== WHAT THE TASK ASKS ==
For the data that follows, state how many lines hold the string "rank", giving the number by itself.

== RECORD EXCERPTS ==
○ ○ ○ ○ ○

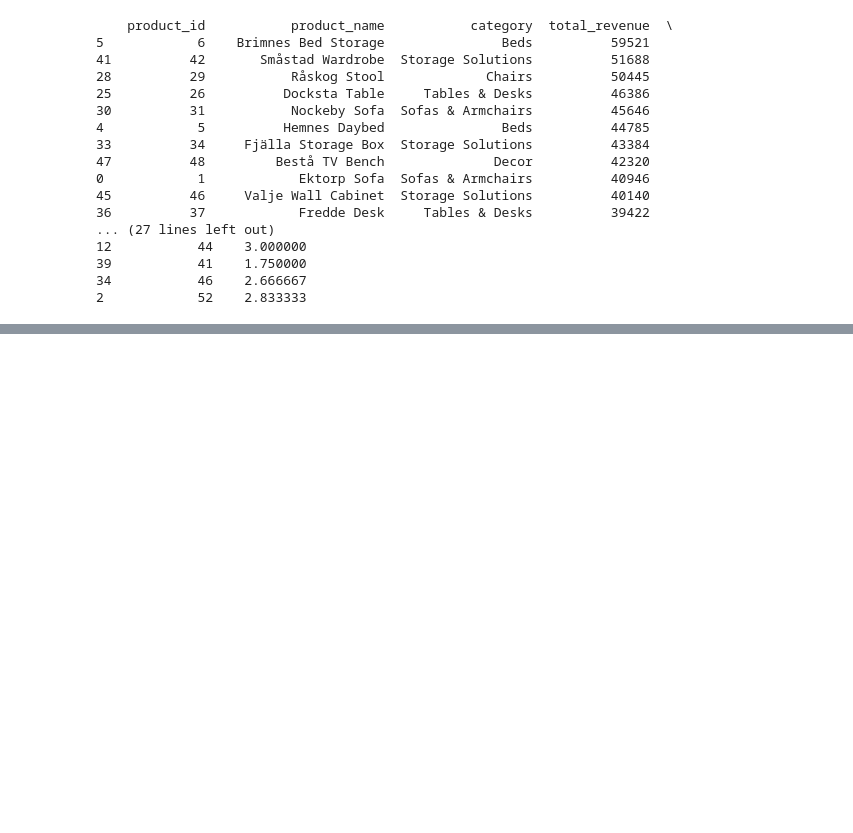
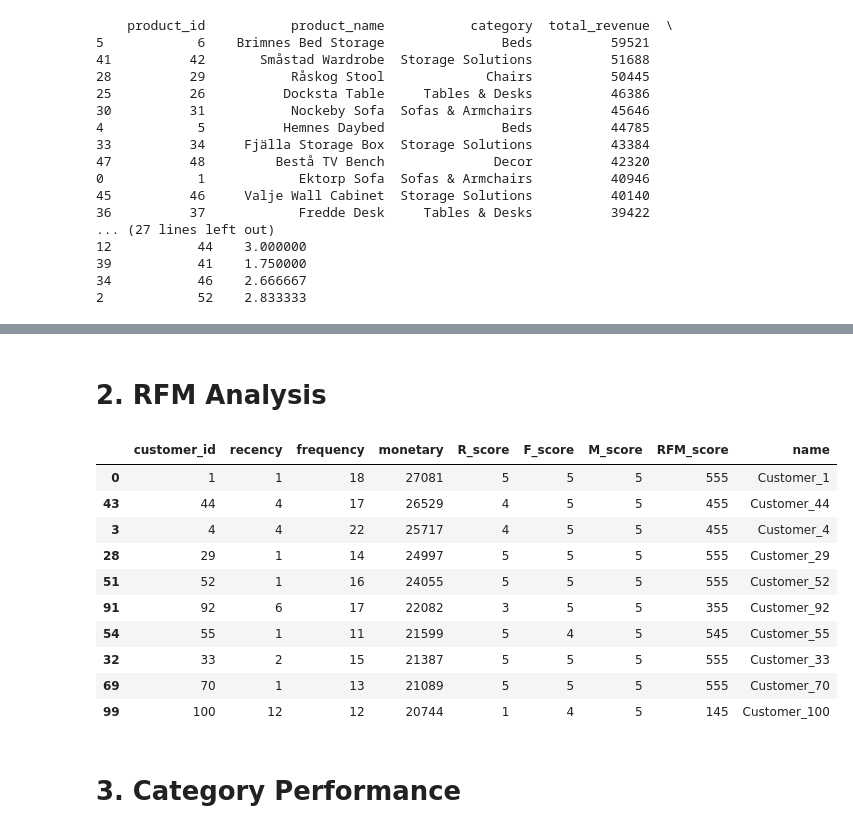
Before and after one commit to Mangaliso-Maduna/Furniture-Store-Data-Alanysis, a Jupyter notebook: Furniture store data analysis.ipynb, the cells around one changed output, grey strips where cells are left out. Drawn from its saved outputs; the diff is of its cells as text; code cells hidden in the pictures; blank space fills up the shorter version.

```diff
--- a/Furniture store data analysis.ipynb
+++ b/Furniture store data analysis.ipynb
@@ -234,0 +319,42 @@ print(summary.head(20))
+# %% [markdown]
+# 2. RFM Analysis
+# %%
+snapshot_date = sales['order_date'].max() + pd.Timedelta(days=1)
+
+rfm = (
+    sales.groupby('customer_id')
+    .agg(
+        recency=('order_date', lambda x: (snapshot_date - x.max()).days),
+        frequency=('order_id', 'nunique'),
+        monetary=('revenue', 'sum')
+    )
+    .reset_index()
+)
+
+rfm['R_score'] = pd.qcut(rfm['recency'], 5, labels=[5,4,3,2,1])
+rfm['F_score'] = pd.qcut(rfm['frequency'].rank(method='first'), 5, labels=[1,2,3,4,5])
+rfm['M_score'] = pd.qcut(rfm['monetary'].rank(method='first'), 5, labels=[1,2,3,4,5])
+
+rfm['RFM_score'] = (
+    rfm['R_score'].astype(str) +
+    rfm['F_score'].astype(str) +
+    rfm['M_score'].astype(str)
+)
+
+rfm = rfm.merge(customers, on='customer_id', how='left')
+
+rfm.sort_values('monetary', ascending=False).head(10)
+# %% [output]
+|  | customer_id | recency | frequency | monetary | R_score | F_score | M_score | RFM_score | name |
+| 0 | 1 | 1 | 18 | 27081 | 5 | 5 | 5 | 555 | Customer_1 |
+| 43 | 44 | 4 | 17 | 26529 | 4 | 5 | 5 | 455 | Customer_44 |
+| 3 | 4 | 4 | 22 | 25717 | 4 | 5 | 5 | 455 | Customer_4 |
+| 28 | 29 | 1 | 14 | 24997 | 5 | 5 | 5 | 555 | Customer_29 |
+| 51 | 52 | 1 | 16 | 24055 | 5 | 5 | 5 | 555 | Customer_52 |
+| 91 | 92 | 6 | 17 | 22082 | 3 | 5 | 5 | 355 | Customer_92 |
+| 54 | 55 | 1 | 11 | 21599 | 5 | 4 | 5 | 545 | Customer_55 |
+| 32 | 33 | 2 | 15 | 21387 | 5 | 5 | 5 | 555 | Customer_33 |
+| 69 | 70 | 1 | 13 | 21089 | 5 | 5 | 5 | 555 | Customer_70 |
+| 99 | 100 | 12 | 12 | 20744 | 1 | 4 | 5 | 145 | Customer_100 |
+# %% [markdown]
+# 3. Category Performance
```
Also changed, not shown: parts of 24 cells of this notebook, 5 other files.
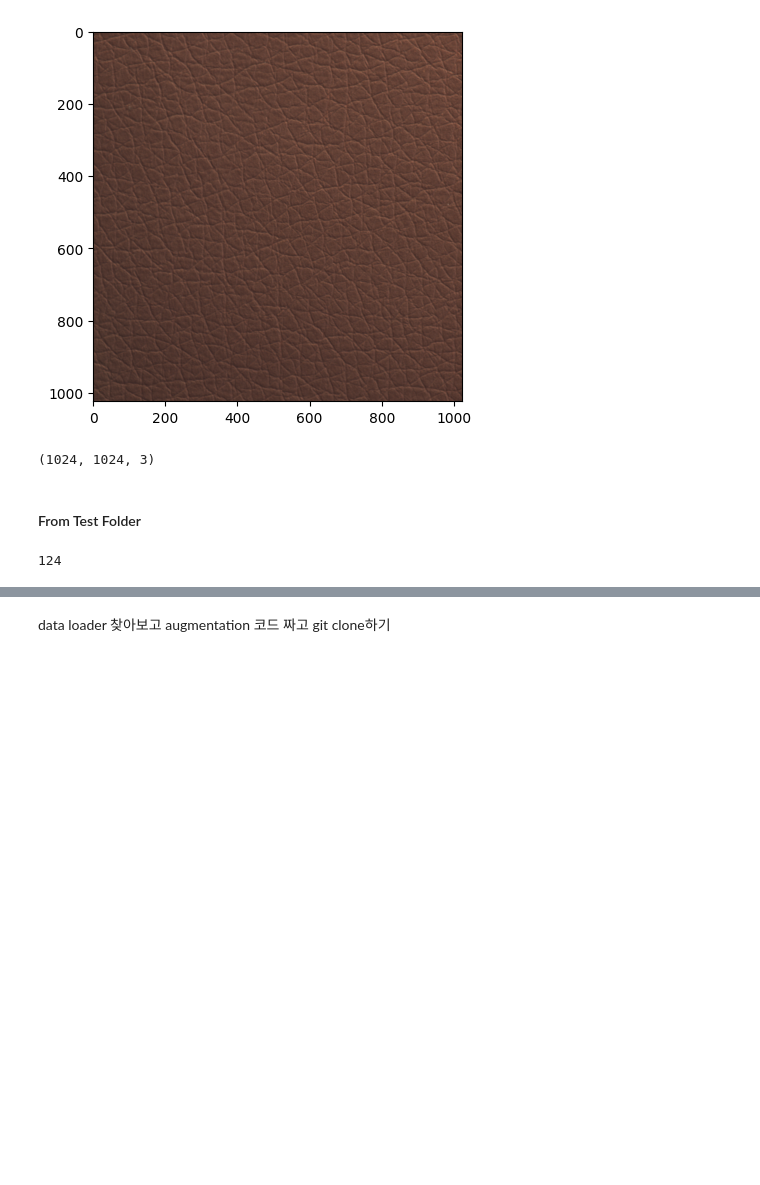
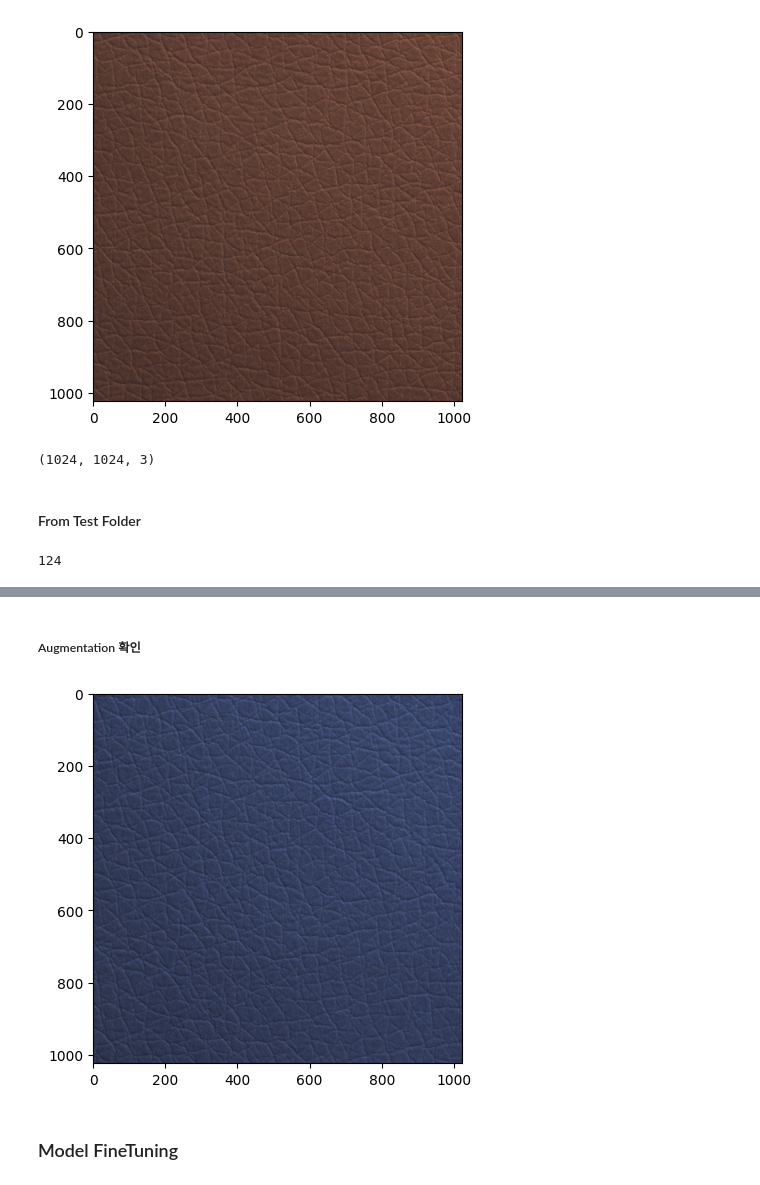
Before and after one commit to shkwo-n/Leather-Anomaly-Detection-CV, a Jupyter notebook: MVTEC.ipynb, the cells around one changed output, grey strips where cells are left out. Cells and saved outputs as stored; diff of their text form; code cells hidden in the pictures; blank space fills up the shorter version.

```diff
--- a/MVTEC.ipynb
+++ b/MVTEC.ipynb
@@ -103,5 +111,5 @@ len(train_data)
 # %%
-class Customtrain(Dataset):
+class CustomData(Dataset):
 
     def __init__(self, data, transform=None):
         self.data = data
@@ -110,7 +118,9 @@ class Customtrain(Dataset):
         # Set image dimensions
         self.img_dim = (1024, 1024)
         # Perform any transformations
-        self.transform = transform
+        self.transform= transform
+        self.normal_transform = transforms.Compose([transforms.ToTensor(),
+                                                    transforms.Normalize((0.5,0.5,0.5),(0.5,0.5,0.5))])
 
     def __len__(self):
         return len(self.data)
@@ -125,10 +135,10 @@ class Customtrain(Dataset):
         class_id = self.class_map[class_name] # get the class label, e.g. 0 (for "Dog")
         pil_img=Image.fromarray(img) # convert ndarray to PIL
         # Perform transforms if there are any
-        if self.transform and class_id != 0:
+        if class_id !=0:
             img_tensor = self.transform(pil_img)
         else:
-            img_tensor = transforms.ToTensor(pil_img)
+            img_tensor = self.normal_transform(pil_img)
         # Convert class label to a tensor
         class_id = torch.tensor(class_id)
 
@@ -142,2 +145,0 @@ TypeError: ignored
-# %% [markdown]
-data loader 찾아보고 augmentation 코드 짜고 git clone하기
@@ -154,0 +146,40 @@ print(images.shape)
+# %%
+transform_anomaly=transforms.Compose([transforms.ColorJitter(brightness=0.2, contrast=0.2, hue=0.2),
+                                      transforms.RandomHorizontalFlip(p=5),
+                                      transforms.RandomVerticalFlip(p=5),
+                                      transforms.ToTensor(),
+                                      transforms.Normalize((0.5, 0.5, 0.5), (0.5, 0.5, 0.5))
+                                      ])
+
+transform_normal=transforms.Compose([transforms.ToTensor(),
+                                      transforms.Normalize((0.5, 0.5, 0.5), (0.5, 0.5, 0.5))])
+# %%
+train_size = int(0.8 * len(train_data))
+test_size = len(train_data) - train_size
+train_set, test_set = torch.utils.data.random_split(train_data, [train_size, test_size])
+
+trainset = CustomData(train_set, transform=transform_anomaly)
+
+testset = CustomData(test_set, transform=transform_normal)
+
+train_loader = DataLoader(trainset, batch_size=24,
+                          shuffle=True, num_workers=2, pin_memory=True)
+
+test_loader = DataLoader(testset, batch_size=24,
+                          shuffle=False, num_workers=2, pin_memory=True)
+# %% [markdown]
+##### Augmentation 확인
+# %%
+# extract image data
+image_data = trainset[0][0]
+
+# normalize image data from 0 to 1
+if image_data.min() < 0.0:
+    image_data = (image_data + 1.0) / 2.0
+
+plt.imshow(image_data.permute(1, 2, 0))
+plt.show()
+# %% [output]
+[figure, added]
+# %% [markdown]
+### Model FineTuning
```
Also changed, not shown: parts of 10 cells of this notebook.
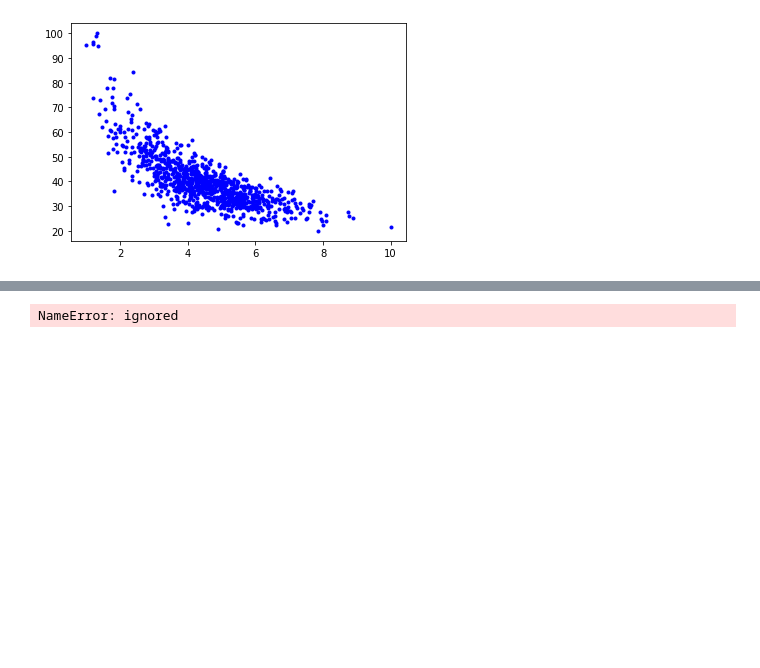
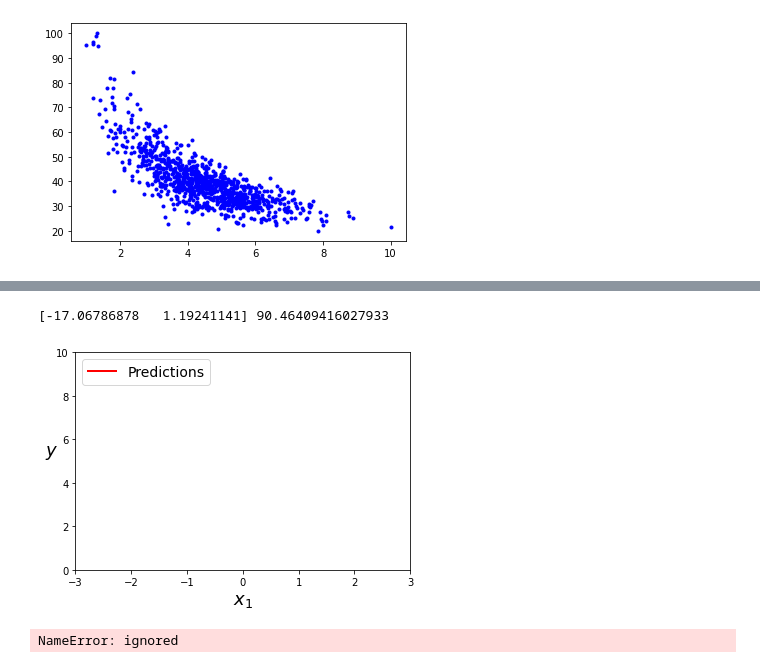
Before and after one commit to javierdealba/Notes, a Jupyter notebook: TecMty_Regresion_lineal_polinomial.ipynb, the cells around one changed output, grey strips where cells are left out. Drawn from its saved outputs; the diff is of its cells as text; code cells hidden in the pictures; blank space fills up the shorter version.

```diff
--- a/TecMty_Regresion_lineal_polinomial.ipynb
+++ b/TecMty_Regresion_lineal_polinomial.ipynb
@@ -307,3 +348,31 @@ plt.plot(X,y,'b.')
+# %%
+#polinomial
+from sklearn.preprocessing import PolynomialFeatures
+
+poly_features = PolynomialFeatures(degree=2, include_bias=False)
+X_poly = poly_features.fit_transform(X_train)
+
+lin_reg = LinearRegression(fit_intercept=True)
+lin_reg.fit(X_poly, y_train)
+print(lin_reg.coef_, lin_reg.intercept_)
+
+# X_new=np.linspace(0, 10, 100).reshape(100, 1)
+X_new_poly = poly_features.transform(X_test)
+y_new = lin_reg.predict(X_new_poly)
+
+order
+
+x_ravel =
+
+plt.plot(X, y, "b.")
+plt.plot(X_test, y_new, "r-", linewidth=2, label="Predictions")
+plt.xlabel("$x_1$", fontsize=18)
+plt.ylabel("$y$", rotation=0, fontsize=18)
+plt.legend(loc="upper left", fontsize=14)
+plt.axis([-3, 3, 0, 10]);
+# %% [output]
+[-17.06786878   1.19241141] 90.46409416027933
+[figure, added]
 # %%
 from sklearn import metrics
 from sklearn.metrics import r2_score
```
Also changed, not shown: parts of 9 cells of this notebook.
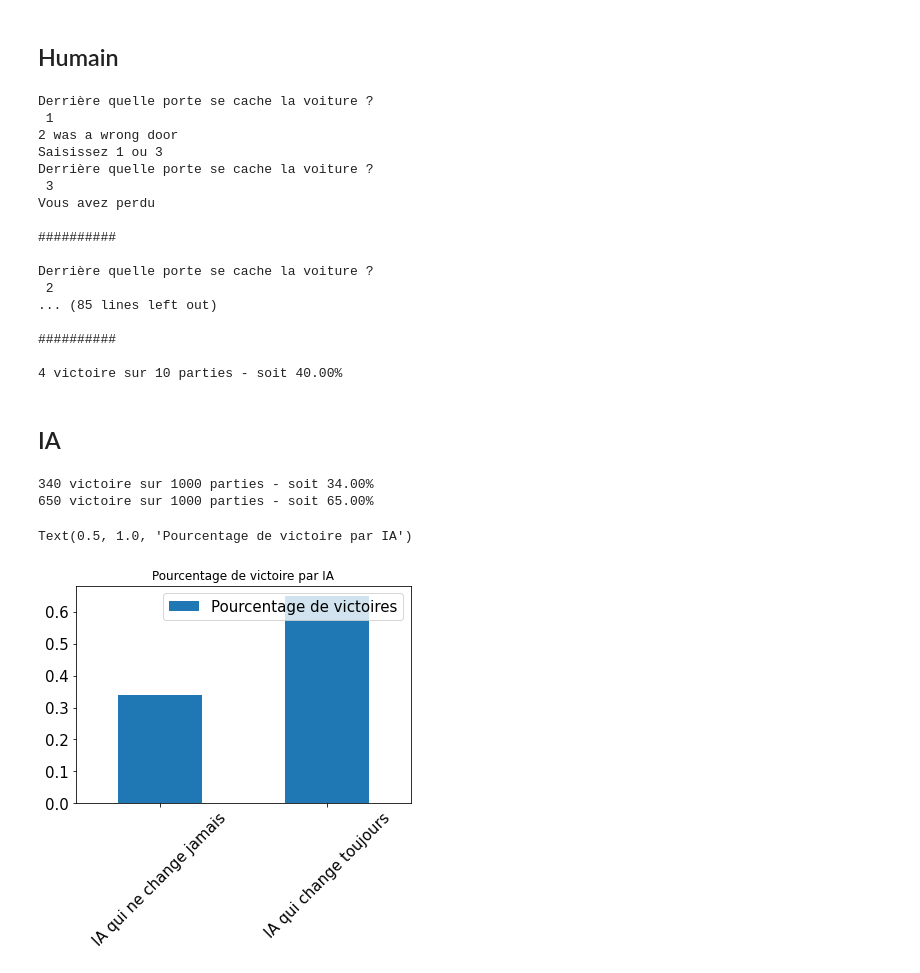
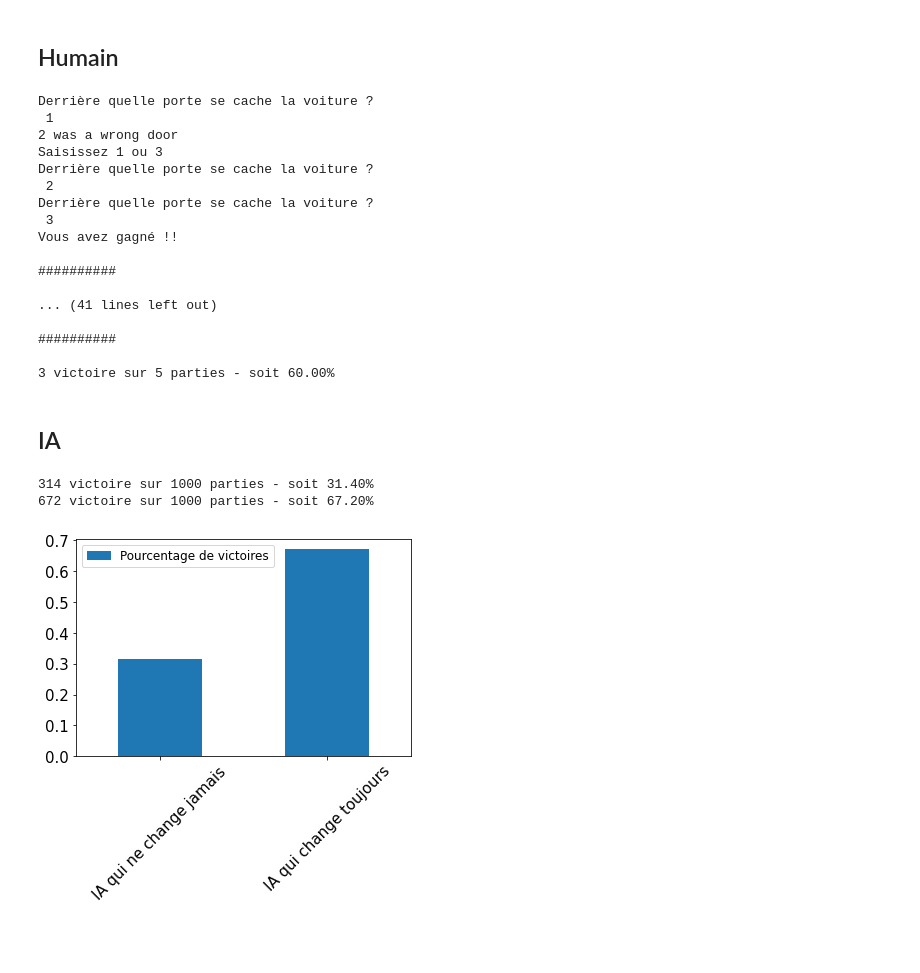
Before and after one commit to Selimmmm/hetic_pmd_maths_public, a Jupyter notebook: MontyHall.ipynb, the cells around one changed output. Saved outputs shown, nothing was run; the diff lists cells and outputs as text; code cells hidden in the pictures; blank space fills up the shorter version.

Commit message:
included montyhall

```diff
--- a/MontyHall.ipynb
+++ b/MontyHall.ipynb
@@ -102,7 +105,7 @@ class MontyHall:
 # %% [markdown]
 ## Humain
 # %%
-mh = MontyHall(user="human", n_games=10, verbose=True)
+mh = MontyHall(user="human", n_games=5, verbose=True)
 mh.many_games()
 print(f"{mh.victory_count} victoire sur {mh.n_games} parties - soit {'{:.2%}'.format(mh.victory_count / mh.n_games)}")
 # %% [output]
@@ -111,18 +114,18 @@ Derrière quelle porte se cache la voiture ?
 2 was a wrong door
 Saisissez 1 ou 3
 Derrière quelle porte se cache la voiture ?
+ 2
+Derrière quelle porte se cache la voiture ?
  3
-Vous avez perdu
+Vous avez gagné !!
 
 ##########
 
-Derrière quelle porte se cache la voiture ?
- 2
-... (85 lines left out)
+... (41 lines left out)
 
 ##########
 
-4 victoire sur 10 parties - soit 40.00%
+3 victoire sur 5 parties - soit 60.00%
 # %% [markdown]
 ## IA
 # %%
@@ -131,19 +134,19 @@ ia_2 = "ia_smart"
 # %%
 stats_ia = {}
 for ia in [ia_1, ia_2]:
-    mh = MontyHall(user=ia, n_games=1000)
+    mh = MontyHall(user=ia, n_games=1000, verbose=False)
     mh.many_games()
     print(f"{mh.victory_count} victoire sur {mh.n_games} parties - soit {'{:.2%}'.format(mh.victory_count / mh.n_games)}")
     stats_ia[ia] = (mh.victory_count / mh.n_games)
 # %% [output]
-340 victoire sur 1000 parties - soit 34.00%
-650 victoire sur 1000 parties - soit 65.00%
+314 victoire sur 1000 parties - soit 31.40%
+672 victoire sur 1000 parties - soit 67.20%
 # %%
 df = pd.DataFrame.from_dict(stats_ia, orient='index', columns=["Pourcentage de victoires"])
 df = df.rename(index={ia_1:"IA qui ne change jamais", ia_2: "IA qui change toujours"})
 df.plot.bar(rot=45, fontsize=15)
-plt.legend(fontsize=15)
-plt.title("Pourcentage de victoire par IA")
+plt.legend(fontsize=12)
+#plt.title("Pourcentage de victoire par IA")
+plt.show()
 # %% [output]
-Text(0.5, 1.0, 'Pourcentage de victoire par IA')
-[figure, old version]
+[figure, new version]
```
Also changed, not shown: parts of 6 cells of this notebook, 1 other file.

○ ○ ○ ○ ○

== ANSWER ==
2